Our reader reviews allow you to share your comments on titles you liked, or didn't, with others. By submitting an online review, you are representing to Barnes & Noble.com that all information contained in your review is original and accurate in all respects, and that the submission of such content by you and the posting of such content by Barnes & Noble.com does not and will not violate the rights of any third party. Please follow the rules below to help ensure that your review can be posted.

Reviews by Our Customers Under the Age of 13

We highly value and respect everyone's opinion concerning the titles we offer. However, we cannot allow persons under the age of 13 to have accounts at BN.com or to post customer reviews. Please see our Terms of Use for more details.

What to exclude from your review:

Please do not write about reviews, commentary, or information posted on the product page. If you see any errors in the information on the product page, please send us an email.

Reviews should not contain any of the following:

  • - HTML tags, profanity, obscenities, vulgarities, or comments that defame anyone
  • - Time-sensitive information such as tour dates, signings, lectures, etc.
  • - Single-word reviews. Other people will read your review to discover why you liked or didn't like the title. Be descriptive.
  • - Comments focusing on the author or that may ruin the ending for others
  • - Phone numbers, addresses, URLs
  • - Pricing and availability information or alternative ordering information
  • - Advertisements or commercial solicitation

Reminder:

  • - By submitting a review, you grant to Barnes & Noble.com and its sublicensees the royalty-free, perpetual, irrevocable right and license to use the review in accordance with the Barnes & Noble.com Terms of Use.
  • - Barnes & Noble.com reserves the right not to post any review -- particularly those that do not follow the terms and conditions of these Rules. Barnes & Noble.com also reserves the right to remove any review at any time without notice.
  • - See Terms of Use for other conditions and disclaimers.
Search for Products You'd Like to Recommend

Recommend other products that relate to your review. Just search for them below and share!

Create a Pen Name

Your Pen Name is your unique identity on BN.com. It will appear on the reviews you write and other website activities.
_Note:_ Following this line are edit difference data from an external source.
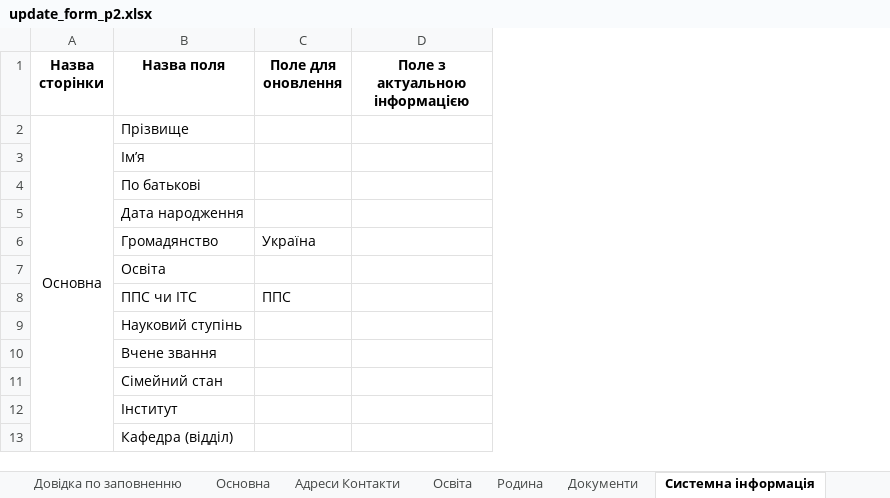
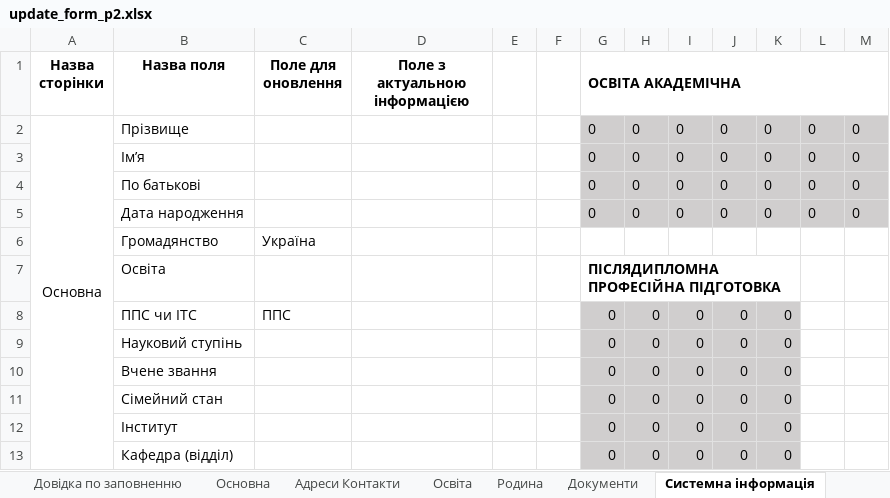
Before and after one commit to ddimae/military_oblik_khpi, an Excel workbook: docs/templates/update_form_p2.xlsx, sheet Системна інформація, drawn as a sheet; only a part is shown; values as stored, in another font and other column widths than the file's, no borders; the diff names each change by its address in the sheet, - before the commit and + after, or states it on an @@ line.

```diff
--- a/docs/templates/update_form_p2.xlsx (sheet Системна інформація)
+++ b/docs/templates/update_form_p2.xlsx (sheet Системна інформація)
+column E, empty
+column F, empty
+column G (ОСВІТА АКАДЕМІЧНА), rows 2-13: 0 | 0 | 0 | 0 |  | ПІСЛЯДИПЛОМНА ПРОФЕСІЙНА ПІДГОТОВКА | 0 | 0 | 0 | 0 | 0 | 0
+column H, rows 2-13: 0 | 0 | 0 | 0 |  |  | 0 | 0 | 0 | 0 | 0 | 0
+column I, rows 2-13: 0 | 0 | 0 | 0 |  |  | 0 | 0 | 0 | 0 | 0 | 0
+column J, rows 2-13: 0 | 0 | 0 | 0 |  |  | 0 | 0 | 0 | 0 | 0 | 0
+column K, rows 2-13: 0 | 0 | 0 | 0 |  |  | 0 | 0 | 0 | 0 | 0 | 0
+column L, rows 2-5: all 0
+column M, rows 2-5: all 0
```
Also changed, not shown: 5 other files.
Your Pen Name cannot be edited, changed or deleted once submitted.

 
Your Pen Name can be any combination of alphanumeric characters (plus - and _), and must be at least two characters long.

Continue Anonymously

    If you find inappropriate content, please report it to Barnes & Noble
    Why is this product inappropriate?
    Comments (optional)